A group of 10 women listen attentively and take notes as their instructor delivers a lesson on meditation. Each one of them agrees that he has a soothing voice which makes them feel at peace.
Di Tang, an architect and digital media artist by profession, has been practising the art of meditation for most of his life. In May 2015 he began teaching it with some modifications he introduced himself.
Tang practises and teaches Benjui meditation, which derives its principles from Mahasati meditation which has been taught and observed in East Asia for more than 150 years.
He holds a series of classes at the Idea Exchange in Cambridge.

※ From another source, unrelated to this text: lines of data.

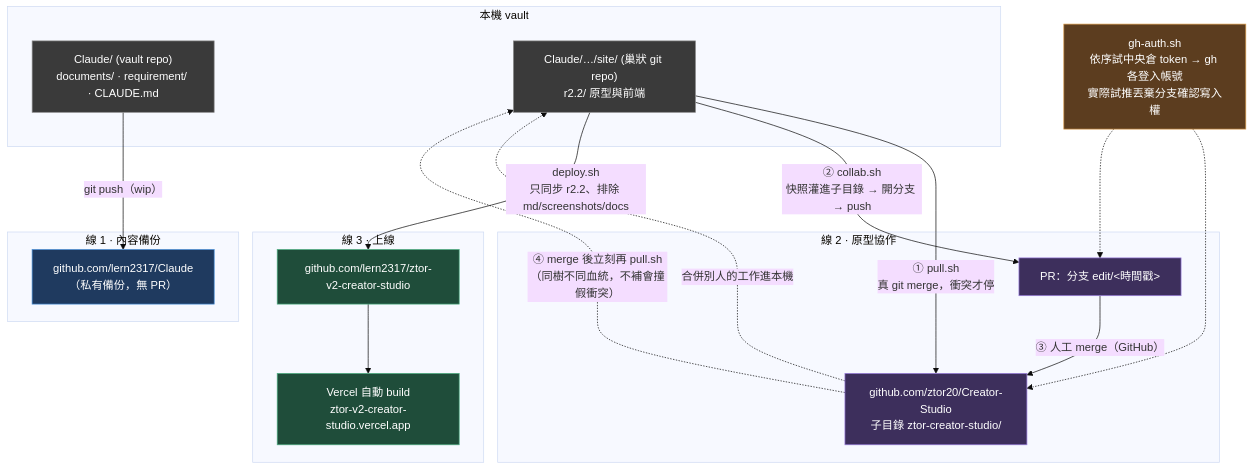
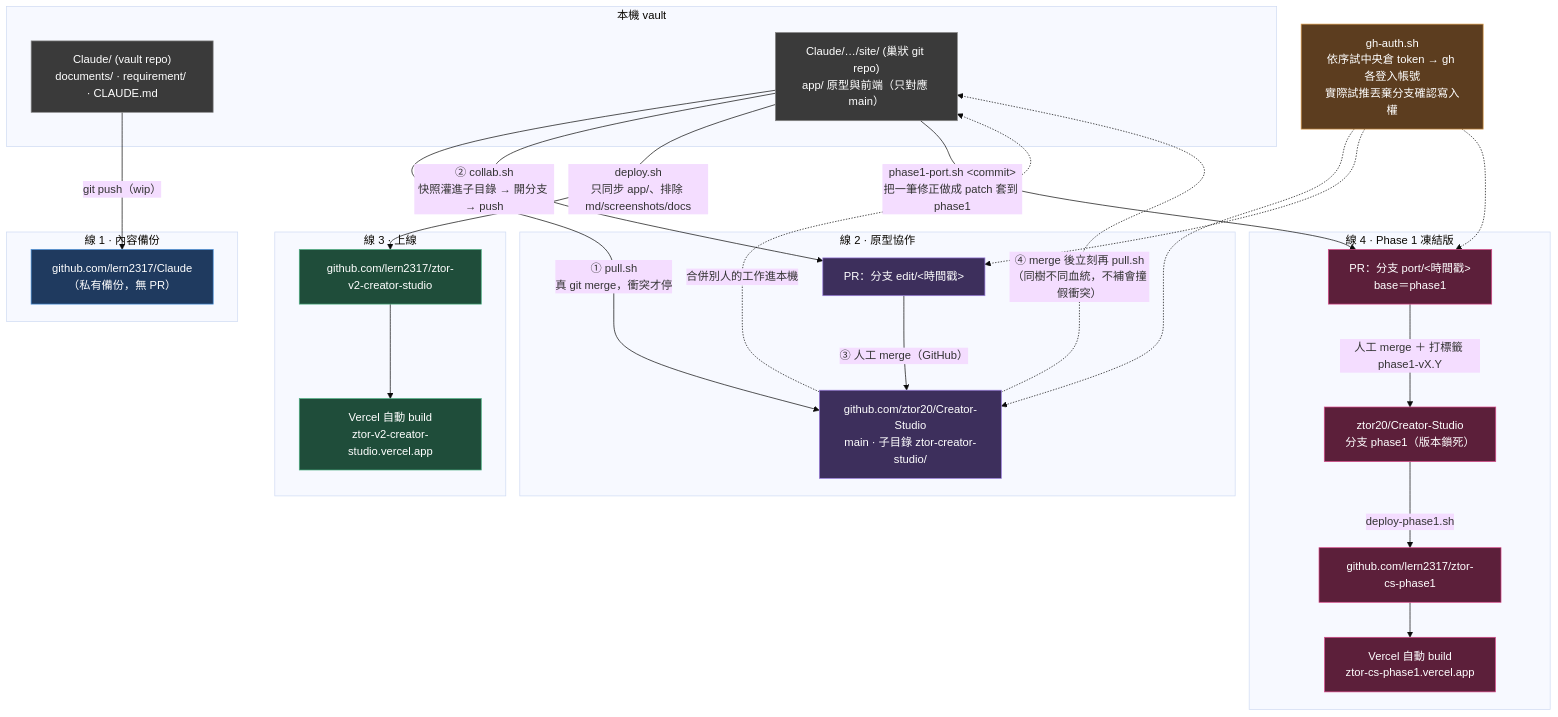
One commit to ztor20/Creator-Studio changed the diagram in ztor-creator-studio/WORKFLOW-DIAGRAM.md. Above: the diagram before and after it, drawn with Mermaid (base theme). The commit also changed other lines of this file and 4 other files, not shown here.

Commit message:
流程文件與清理腳本更新：WORKFLOW.md／WORKFLOW-DIAGRAM.md 改寫為 app/＋Phase 1 凍結分支流程；CLAUDE.md／AGENTS.md 補 phase1 修正流程；cleanup.sh 一併清 port/ 分支、認證改走 gh-auth.sh

````diff
--- a/ztor-creator-studio/WORKFLOW-DIAGRAM.md
+++ b/ztor-creator-studio/WORKFLOW-DIAGRAM.md
@@ -7,46 +7,60 @@
 ```mermaid
 flowchart TB
     subgraph LOCAL["本機 vault"]
         VAULT["Claude/ (vault repo)<br/>documents/ · requirement/ · CLAUDE.md"]
-        SITE["Claude/…/site/ (巢狀 git repo)<br/>r2.2/ 原型與前端"]
+        SITE["Claude/…/site/ (巢狀 git repo)<br/>app/ 原型與前端（只對應 main）"]
     end
 
     AUTH["gh-auth.sh<br/>依序試中央倉 token → gh 各登入帳號<br/>實際試推丟棄分支確認寫入權"]
 
     subgraph L1["線 1 · 內容備份"]
         GH1["github.com/lern2317/Claude<br/>（私有備份，無 PR）"]
     end
 
     subgraph L2["線 2 · 原型協作"]
-        MONO["github.com/ztor20/Creator-Studio<br/>子目錄 ztor-creator-studio/"]
+        MONO["github.com/ztor20/Creator-Studio<br/>main · 子目錄 ztor-creator-studio/"]
         PR["PR：分支 edit/&lt;時間戳&gt;"]
+    end
+
+    subgraph L4["線 4 · Phase 1 凍結版"]
+        P1["ztor20/Creator-Studio<br/>分支 phase1（版本鎖死）"]
+        PPR["PR：分支 port/&lt;時間戳&gt;<br/>base＝phase1"]
+        P1REPO["github.com/lern2317/ztor-cs-phase1"]
+        P1VERCEL["Vercel 自動 build<br/>ztor-cs-phase1.vercel.app"]
     end
 
     subgraph L3["線 3 · 上線"]
         DREPO["github.com/lern2317/ztor-v2-creator-studio"]
         VERCEL["Vercel 自動 build<br/>ztor-v2-creator-studio.vercel.app"]
     end
 
     VAULT -->|"git push（wip）"| GH1
     SITE -->|"① pull.sh<br/>真 git merge，衝突才停"| MONO
     MONO -.->|"合併別人的工作進本機"| SITE
     SITE -->|"② collab.sh<br/>快照灌進子目錄 → 開分支 → push"| PR
     PR -->|"③ 人工 merge（GitHub）"| MONO
     MONO -.->|"④ merge 後立刻再 pull.sh<br/>（同樹不同血統，不補會撞假衝突）"| SITE
-    SITE -->|"deploy.sh<br/>只同步 r2.2、排除 md/screenshots/docs"| DREPO
+    SITE -->|"deploy.sh<br/>只同步 app/、排除 md/screenshots/docs"| DREPO
     DREPO --> VERCEL
+    SITE -->|"phase1-port.sh &lt;commit&gt;<br/>把一筆修正做成 patch 套到 phase1"| PPR
+    PPR -->|"人工 merge ＋ 打標籤 phase1-vX.Y"| P1
+    P1 -->|"deploy-phase1.sh"| P1REPO
+    P1REPO --> P1VERCEL
 
     AUTH -.-> MONO
     AUTH -.-> PR
+    AUTH -.-> PPR
 
     classDef line1 fill:#1f3a5f,stroke:#4a90d9,color:#fff
     classDef line2 fill:#3d2f5c,stroke:#9b7ede,color:#fff
     classDef line3 fill:#1f4d3a,stroke:#4caf82,color:#fff
     classDef local fill:#3a3a3a,stroke:#888,color:#fff
     classDef auth fill:#5c3d1f,stroke:#d99a4a,color:#fff
+    classDef line4 fill:#5c1f3a,stroke:#d94a8a,color:#fff
     class GH1 line1
     class MONO,PR line2
     class DREPO,VERCEL line3
     class VAULT,SITE local
     class AUTH auth
+    class P1,PPR,P1REPO,P1VERCEL line4
 ```
````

The main reason why Tang decided to modify the existing practises of Mahasati meditation was because of a lack of movement in it.

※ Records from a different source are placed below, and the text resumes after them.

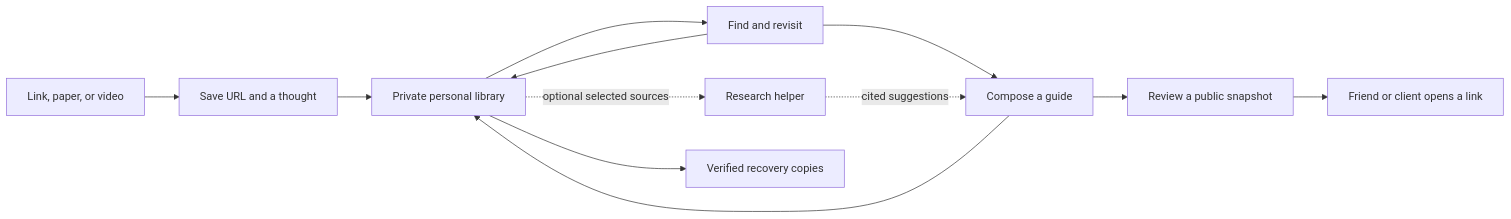
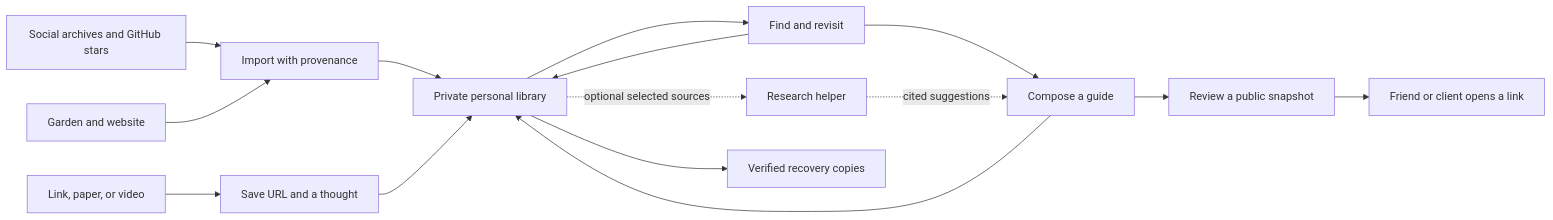
The first of 4 diagrams in docs/explorations/0466_[_]_PERSONAL_LIBRARY_FOR_LEARNING_AND_SHARING.md (crs48/xNet), drawn with Mermaid before and after one commit. The commit also changed other lines of this file, not shown here.

First line of the commit message:
docs(exploration): seed the library from social exports and stars

````diff
--- a/docs/explorations/0466_[_]_PERSONAL_LIBRARY_FOR_LEARNING_AND_SHARING.md
+++ b/docs/explorations/0466_[_]_PERSONAL_LIBRARY_FOR_LEARNING_AND_SHARING.md
@@ -39,14 +40,17 @@
 ```mermaid
 flowchart LR
+    Archives[Social archives and GitHub stars] --> Import[Import with provenance]
+    Garden[Garden and website] --> Import
+    Import --> Library
     Source[Link, paper, or video] --> Capture[Save URL and a thought]
     Capture --> Library[Private personal library]
     Library --> Find[Find and revisit]
     Find --> Draft[Compose a guide]
     Draft --> Preview[Review a public snapshot]
     Preview --> Reader[Friend or client opens a link]
     Find --> Library
     Draft --> Library
     Library -. optional selected sources .-> Helper[Research helper]
     Helper -. cited suggestions .-> Draft
     Library --> Recovery[Verified recovery copies]
 ```
````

He has introduced several hand movements which help distract the human mind. Benjui meditation trains the mind to stay focused in the middle of distraction.
Tang said this form of meditation trains people to be mindful of everything in their surroundings. The key, however, is not to force oneself to focus and pay attention all the time but to allow the practise to become a habit naturally.
Benjui meditation upholds the idea that the mind and body have free will and every person needs to just observe and feel the way their body acts.
“It is an integrative mindful method,” said Tang. “It is a systematic meditation originated by me.”
Tang uses PowerPoint presentations, discussion and practise times to teach his students how to meditate according to the Benjui method.
The attendees of the class said practising this art made them feel more peaceful.
Cara Kernaghan, an elementary school teacher in Kitchener, said it allowed her to break away from a constant state of hyper focusing.
“I just found that it’s a perfect opportunity to have the time to still the mind,” she said. “I am interested in the mind and body connection; I think we need to control our mind so that it does not contribute to illness in the body.”
Tang said Benjui is not an escape from our daily lives; it is an incorporation of meditation in our routine chores.
When movement in our daily lives distracts us, Tang said to let it in and then let it flow out. “In this method we focus on cultivation of wisdom. When it recognizes or notices something is wrong even with distraction, you don’t need to force your mind to correct it; you do it naturally.”
Tang said this form of meditation is not restricted by age, gender or religion. There is no specific way of sitting or meditating.
Tang does not claim any miraculous memory or health benefits from this meditation, but did say participants should have increased awareness, mindfulness and less stress which naturally makes them less jealous and more aware of the present moment.
“That is the result but not the purpose,” he said.
The natural focus on details and the present moment, he said, makes it all come naturally.